The dental implant procedure is an extremely complex procedure which can include a number of surgeries depending on the individual needs of the patient. When placing dental implants it is important to ensure that the level of bone is sufficient to achieve a successful procedure. Where the level of bone is not sufficient dentists often use bone grafting to rebuild bone around the jaw area. This article will aim to give you further information about what to expect from a bone grafting procedure.
What are the different types of bone grafts available?
There are four main types of grafting procedure Autografting, Xenografting, Allografting, and Alloplastic grafting.
Autografting describes the process of taking bone from another part of the body (usually the hip bone) and inserting it into the mouth. This type of grafting has a high success rate as the graft material is already compatible with the implant site.
This form of grafting uses donor bone from other humans. It is relatively successful as the human bone has good compatibility with the bone of the patient. This method will be employed where no suitable donor site can be found in the patient’s body.
During this procedure, bone tissue is taken from an animal as opposed to a human body. The success rate is not as high for this procedure due to the fact that the bone from an animal is less compatible than that from the patient’s body. In this case, the animal material remains in the implant site as ‘filler’ material and later natural bone grows to fill this space.

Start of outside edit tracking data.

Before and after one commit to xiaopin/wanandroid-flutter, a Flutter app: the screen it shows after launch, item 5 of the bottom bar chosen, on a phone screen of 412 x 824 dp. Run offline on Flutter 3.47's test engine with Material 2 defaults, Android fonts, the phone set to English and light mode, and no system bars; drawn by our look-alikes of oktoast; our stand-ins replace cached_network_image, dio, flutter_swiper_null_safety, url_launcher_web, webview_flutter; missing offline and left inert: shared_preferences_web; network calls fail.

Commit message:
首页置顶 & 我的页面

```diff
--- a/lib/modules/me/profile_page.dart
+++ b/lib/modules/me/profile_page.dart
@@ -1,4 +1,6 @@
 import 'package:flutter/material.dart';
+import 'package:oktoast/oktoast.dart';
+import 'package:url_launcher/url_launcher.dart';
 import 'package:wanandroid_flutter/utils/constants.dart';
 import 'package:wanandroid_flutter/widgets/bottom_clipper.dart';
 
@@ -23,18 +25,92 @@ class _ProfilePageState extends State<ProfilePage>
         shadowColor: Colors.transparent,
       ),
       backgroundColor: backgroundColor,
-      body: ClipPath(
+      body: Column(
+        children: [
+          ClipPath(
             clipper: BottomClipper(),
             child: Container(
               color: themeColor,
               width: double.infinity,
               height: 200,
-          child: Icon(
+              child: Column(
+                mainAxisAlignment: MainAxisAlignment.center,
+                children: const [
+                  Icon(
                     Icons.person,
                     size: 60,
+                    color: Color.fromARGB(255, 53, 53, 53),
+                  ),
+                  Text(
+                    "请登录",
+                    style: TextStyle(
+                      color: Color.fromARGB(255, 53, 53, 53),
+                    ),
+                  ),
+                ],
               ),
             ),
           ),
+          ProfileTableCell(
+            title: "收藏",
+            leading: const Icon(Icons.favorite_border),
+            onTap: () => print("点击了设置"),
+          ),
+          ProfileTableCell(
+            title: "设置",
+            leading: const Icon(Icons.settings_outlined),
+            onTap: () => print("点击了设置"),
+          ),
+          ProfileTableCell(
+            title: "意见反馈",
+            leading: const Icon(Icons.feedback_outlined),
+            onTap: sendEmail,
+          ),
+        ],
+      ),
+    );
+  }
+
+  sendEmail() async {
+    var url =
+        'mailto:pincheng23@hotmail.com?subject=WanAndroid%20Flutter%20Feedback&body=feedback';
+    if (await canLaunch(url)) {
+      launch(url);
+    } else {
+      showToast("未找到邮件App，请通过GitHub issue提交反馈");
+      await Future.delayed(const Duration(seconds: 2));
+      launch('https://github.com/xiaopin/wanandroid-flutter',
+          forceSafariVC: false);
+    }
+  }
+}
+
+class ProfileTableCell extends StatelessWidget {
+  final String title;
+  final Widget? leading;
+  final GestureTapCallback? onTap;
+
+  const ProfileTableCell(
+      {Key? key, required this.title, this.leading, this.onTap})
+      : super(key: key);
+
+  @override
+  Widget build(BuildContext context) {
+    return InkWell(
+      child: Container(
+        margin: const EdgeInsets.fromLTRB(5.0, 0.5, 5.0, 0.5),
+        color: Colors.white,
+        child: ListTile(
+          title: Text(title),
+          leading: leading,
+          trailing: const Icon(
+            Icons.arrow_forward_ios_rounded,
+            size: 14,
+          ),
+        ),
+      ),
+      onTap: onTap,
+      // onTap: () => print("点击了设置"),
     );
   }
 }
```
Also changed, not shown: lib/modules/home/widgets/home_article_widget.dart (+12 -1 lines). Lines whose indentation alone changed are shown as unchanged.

This procedure utilizes a completely synthetic graft material normally calcium phosphate. This material is able to imitate the properties of natural bone. In rare cases, actual synthetic, non-compatible materials will be used although these material are simply put in place as a platform for natural bone to grow on.
What are the usual steps for the bone grafting procedure?
Once your dentist has determined that the area surrounding your implant site has insufficient bone tissue the following procedure is usually employed:-
- Gum is cut at the site of the implant.
- A skin flap is created.
- Bone for the graft is inserted into the site and covered with a protective barrier material or membrane.
- Gum is restitched.
What is the healing time for the bone grafting procedure?
Healing time is usually 4 months. During this time your dentists will check on the success of the graft by performing x-rays to check the growth of the new bone. Once the dentist is satisfied with the procedure and the site is totally healed, your dentist will proceed to fit your dental implants.
Read our step by step guide to the dental implant procedure to find out what to expect from your dental implant surgery.